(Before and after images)
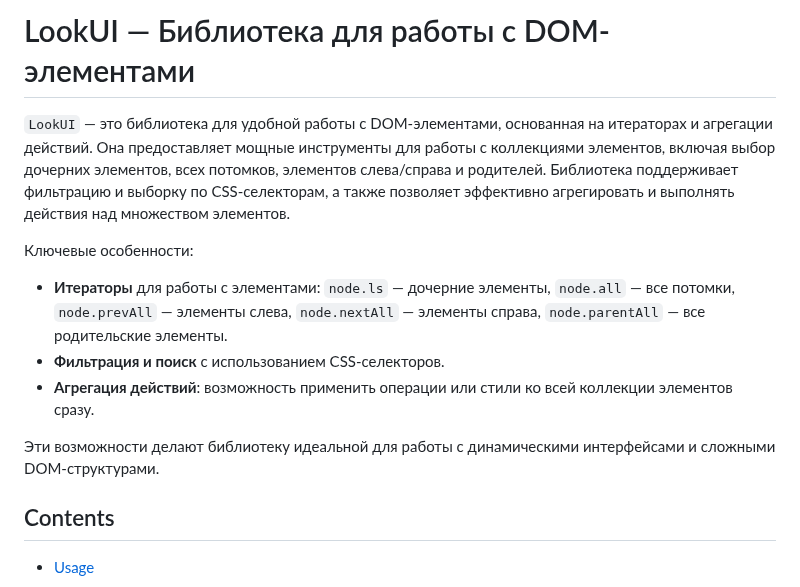
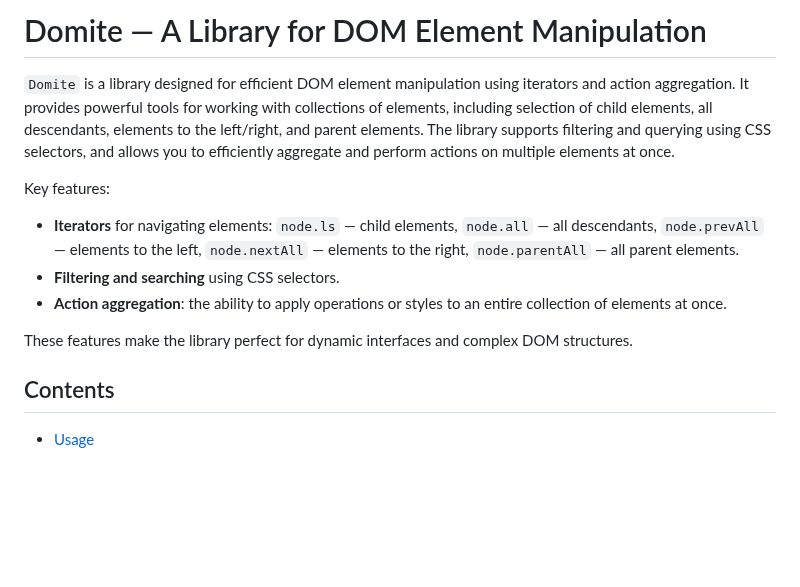
Before and after one commit to GabrielZoroaster/Domite, a Markdown page: readme.md, the part around the change. GitHub-like rendering; blank space fills up the shorter version.

Commit message:
readme.rm

```diff
--- a/readme.md
+++ b/readme.md
@@ -1,13 +1,13 @@
-# LookUI — Библиотека для работы с DOM-элементами
+# Domite — A Library for DOM Element Manipulation
 
-`LookUI` — это библиотека для удобной работы с DOM-элементами, основанная на итераторах и агрегации действий. Она предоставляет мощные инструменты для работы с коллекциями элементов, включая выбор дочерних элементов, всех потомков, элементов слева/справа и родителей. Библиотека поддерживает фильтрацию и выборку по CSS-селекторам, а также позволяет эффективно агрегировать и выполнять действия над множеством элементов.
+`Domite` is a library designed for efficient DOM element manipulation using iterators and action aggregation. It provides powerful tools for working with collections of elements, including selection of child elements, all descendants, elements to the left/right, and parent elements. The library supports filtering and querying using CSS selectors, and allows you to efficiently aggregate and perform actions on multiple elements at once.
 
-Ключевые особенности:
-- **Итераторы** для работы с элементами: `node.ls` — дочерние элементы, `node.all` — все потомки, `node.prevAll` — элементы слева, `node.nextAll` — элементы справа, `node.parentAll` — все родительские элементы.
-- **Фильтрация и поиск** с использованием CSS-селекторов.
-- **Агрегация действий**: возможность применить операции или стили ко всей коллекции элементов сразу.
+Key features:
+- **Iterators** for navigating elements: `node.ls` — child elements, `node.all` — all descendants, `node.prevAll` — elements to the left, `node.nextAll` — elements to the right, `node.parentAll` — all parent elements.
+- **Filtering and searching** using CSS selectors.
+- **Action aggregation**: the ability to apply operations or styles to an entire collection of elements at once.
 
-Эти возможности делают библиотеку идеальной для работы с динамическими интерфейсами и сложными DOM-структурами.
+These features make the library perfect for dynamic interfaces and complex DOM structures.
 
 ## Contents
 - [Usage]()
```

**EXERCISE INSTRUCTIONS**
Copy out all the data exactly, skipping the pictures.

**WRITTEN SOLUTION**
Before and after one commit to GabrielZoroaster/Domite, a Markdown page: readme.md, the part around the change. GitHub-like rendering; blank space fills up the shorter version.

Commit message:
readme.rm

```diff
--- a/readme.md
+++ b/readme.md
@@ -1,13 +1,13 @@
-# LookUI — Библиотека для работы с DOM-элементами
+# Domite — A Library for DOM Element Manipulation
 
-`LookUI` — это библиотека для удобной работы с DOM-элементами, основанная на итераторах и агрегации действий. Она предоставляет мощные инструменты для работы с коллекциями элементов, включая выбор дочерних элементов, всех потомков, элементов слева/справа и родителей. Библиотека поддерживает фильтрацию и выборку по CSS-селекторам, а также позволяет эффективно агрегировать и выполнять действия над множеством элементов.
+`Domite` is a library designed for efficient DOM element manipulation using iterators and action aggregation. It provides powerful tools for working with collections of elements, including selection of child elements, all descendants, elements to the left/right, and parent elements. The library supports filtering and querying using CSS selectors, and allows you to efficiently aggregate and perform actions on multiple elements at once.
 
-Ключевые особенности:
-- **Итераторы** для работы с элементами: `node.ls` — дочерние элементы, `node.all` — все потомки, `node.prevAll` — элементы слева, `node.nextAll` — элементы справа, `node.parentAll` — все родительские элементы.
-- **Фильтрация и поиск** с использованием CSS-селекторов.
-- **Агрегация действий**: возможность применить операции или стили ко всей коллекции элементов сразу.
+Key features:
+- **Iterators** for navigating elements: `node.ls` — child elements, `node.all` — all descendants, `node.prevAll` — elements to the left, `node.nextAll` — elements to the right, `node.parentAll` — all parent elements.
+- **Filtering and searching** using CSS selectors.
+- **Action aggregation**: the ability to apply operations or styles to an entire collection of elements at once.
 
-Эти возможности делают библиотеку идеальной для работы с динамическими интерфейсами и сложными DOM-структурами.
+These features make the library perfect for dynamic interfaces and complex DOM structures.
 
 ## Contents
 - [Usage]()
```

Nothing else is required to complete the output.